The book continues to throw light on instances and anecdotes throughout its course; some known and some unknown. The writer claims that actor Raaj Kumar told Nairobi-return director Kuljeet Pal that since he is from Africa, he likes black girls (like Rekha); Navin Nischol called her a namoona and kaali kalooti ahead of their first film while Shashi Kapoor was shocked to see the ‘dark, plump and gauche actress’ at one of her premieres. Rekha didn’t stop despite being criticized and after getting transformed, was linked to the top heroes of the day and was even dubbed a “man eater” and “nymphomaniac” by the press.
On one hand you get to know about her best work in Khoobsurat, Umrao Jan, Ijazat to name a few while on the other hand, you get to know about her downfall in the 90s. The book however misses few interesting facts such as Rekha stepping in for the departed Smita Patel and dubbing for her in Waaris; her films in the late 70s were worth mentioning however they are written about as if they weren’t important. On the whole, it’s a good peep hole into the life and times of one of the most versatile actresses of our times and while the book tries to decode Rekha the actress, it gives us an insight into Rekha the person.
7 Things You Didn’t Know About Rekha
It began with a Kiss: Rekha claimed to have been tricked into a kiss with fellow actor Biswajeet in the 60s; the kiss was covered by Asian edition of Life magazine
Rekha in Love: She was a different person when in love; first with Vinod Mehra and later with Kiran Kumar.
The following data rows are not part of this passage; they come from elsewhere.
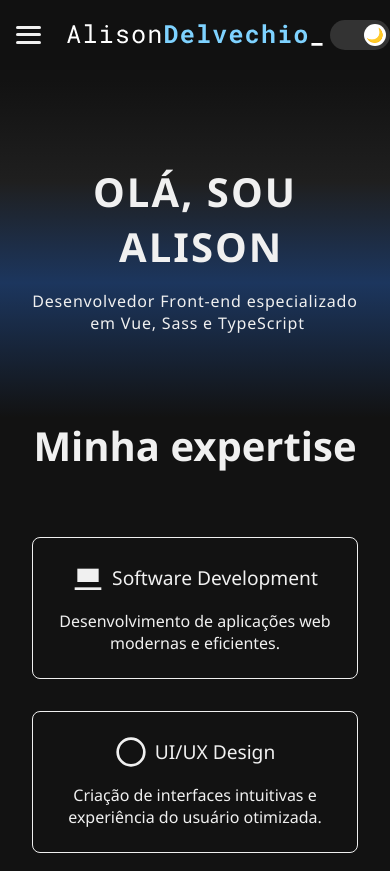
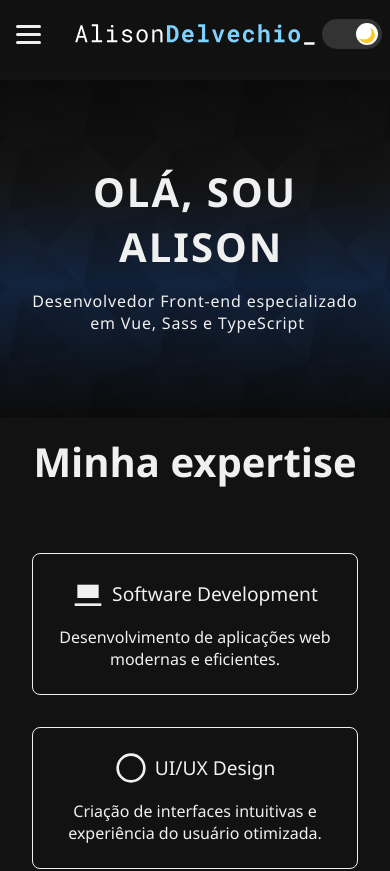
Before and after one commit to AlisonDelvechio/portfolio-vue, a Vue app: page / in a window 390 px wide. Shown: the top 871 px of the page. Built offline with nearby package versions, Linux system fonts and the light colour scheme.

Commit message:
Ajustes e alteracao do background da sessao Hero

```diff
--- a/src/components/Expertise.vue
+++ b/src/components/Expertise.vue
@@ -46,7 +46,7 @@
 @use '@/styles/variables' as vars;
 
 .expertise {
-  padding: 0rem 10rem;
+  padding: 4rem 10rem;
   text-align: center;
 
   h2 {
@@ -147,7 +147,7 @@
   }
 
   @media (max-width: 768px) {
-    padding: 0;
+    padding: 1rem 0;
 
     .expertise-grid {
       grid-template-columns: 1fr;
--- a/src/components/Header.vue
+++ b/src/components/Header.vue
@@ -20,7 +20,7 @@
       <button
         class="menu-toggle"
         @click="toggleMenu"
-        :aria-expanded="menuOpen.toString()"
+        :aria-expanded="menuOpen"
         aria-controls="main-nav"
         aria-label="Abrir ou fechar o menu"
       >
@@ -196,7 +196,7 @@ onMounted(() => {
       order: 2;
 
       .logo-img {
-        width: 16rem;
+        width: 15rem;
         height: auto;
       }
     }
@@ -251,6 +251,10 @@ onMounted(() => {
   right: 0;
   display: flex;
   align-items: center;
+
+  @media (max-width: 768px) {
+    right: 0.5rem;
+  }
 }
 
 .switch {
--- a/src/components/Hero.vue
+++ b/src/components/Hero.vue
@@ -32,13 +32,6 @@ const description = 'Desenvolvedor Front-end especializado em Vue, Sass e TypeSc
 @use '@/styles/variables' as vars;
 
 section {
-  background: linear-gradient(
-    to bottom,
-    vars.$secondary-color-dark 0%,
-    #1f1f1f 30%,
-    #1c365e 60%,
-    vars.$secondary-color-dark 100%
-  );
   min-height: 70vh;
   display: flex;
   justify-content: center;
@@ -46,18 +39,49 @@ section {
   text-align: center;
   padding: 2rem;
 
-  body.light & {
-    background: linear-gradient(
+  // Fundo gradiente + textura (dark)
+  background-image:
+    linear-gradient(
       to bottom,
-      vars.$secondary-color-light 0%,
-      #dcdcdc 30%,
-      #a0c4ff 60%,
-      vars.$secondary-color-light 100%
-    );
-  }
+      vars.$secondary-color-dark 0%,
+      #1f1f1f 30%,
+      #1c365e 60%,
+      vars.$secondary-color-dark 100%
+    ),
+    url('@/assets/diagmonds-dark.png');
+
+  background-repeat: no-repeat, repeat;
+  background-size: cover, 150px 150px; // gradiente cobre tudo, textura em tamanho fixo e repetindo
+  background-position: center, center;
+  background-blend-mode: overlay;
 
   .hero-content {
     max-width: 800px;
+    position: relative;
+    z-index: 1;
+  }
+
+  @media (max-width: 768px) {
+    margin-top: 5rem;
+    min-height: 40vh;
+  }
+
+  // Light mode com textura e gradiente diferentes
+  body.light & {
+    background-image:
+      linear-gradient(
+        to bottom,
+        vars.$secondary-color-light 0%,
+        #dcdcdc 30%,
+        #a0c4ff 60%,
+        vars.$secondary-color-light 100%
+      ),
+      url('@/assets/diagmonds-light.png');
+
+    background-repeat: no-repeat, repeat;
+    background-size: cover, 150px 150px;
+    background-position: center, center;
+    background-blend-mode: overlay;
   }
 
   @media (max-width: 768px) {
--- a/src/styles/main.scss
+++ b/src/styles/main.scss
@@ -1,4 +1,38 @@
 @use './reset';
+
+* {
+  scrollbar-width: thin;
+  scrollbar-color: rgba(150, 150, 150, 0.5) rgba(0, 0, 0, 0.1);
+}
+
+#app {
+  width: 100%;
+  min-height: 100vh;
+  margin: 0;
+  padding: 0;
+  display: flex;
+  flex-direction: column;
+}
+
+// Scrollbar
+/* Chrome, Safari e derivados */
+::-webkit-scrollbar {
+  width: 8px;
+}
+
+::-webkit-scrollbar-track {
+  background: rgba(0, 0, 0, 0.1);
+}
+
+::-webkit-scrollbar-thumb {
+  background: rgba(150, 150, 150, 0.5);
+  border-radius: 4px;
+  transition: background 0.3s;
+}
+
+::-webkit-scrollbar-thumb:hover {
+  background: rgba(150, 150, 150, 0.8);
+}
 
 body {
   font-family: $font-stack;
@@ -27,13 +61,15 @@ body.light {
     color: $primary-color-light;
   }
 
+  ::-webkit-scrollbar-track {
+    background: rgba(240, 240, 240, 0.8);
+  }
+
+  ::-webkit-scrollbar-thumb {
+    background: rgba(100, 100, 100, 0.5);
+  }
+
+  ::-webkit-scrollbar-thumb:hover {
+    background: rgba(100, 100, 100, 0.8);
+  }
 }
-
-#app {
-  width: 100%;
-  min-height: 100vh;
-  margin: 0;
-  padding: 0;
-  display: flex;
-  flex-direction: column;
-}
```
Also changed, not shown: src/assets/diagmonds-dark.png (added), src/assets/diagmonds-light.png (added).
Rekha was impossible to handle when she was in a relationship
Mrs. Mukesh Agarwal: Rekha was married once to a businessman Mukesh Agarwal who committed suicide a few months after their marriage
Rekha and Jaya: Before she became Mrs. Bachchan, Jaya Bhaduri and Rekha were friends and Rekha called her Didi bhai
Photographic memory: Rekha is said to have dubbed for her films without the script in front of her since she had a photographic memory
The Makeover: Rekha was way ahead of her times as she started doing yoga in the 70s, became a vegetarian and hired Meena Kumari’s makeup man to transform her from an ugly duckling to a diva
Rekha the Sufi: Pakistani Sufi singer Abida Parveen is said to have asked for Rekha in the audience when she performed at a friend’s place in India; Abida Parveen said Rekha was the only one who understood and appreciated her music.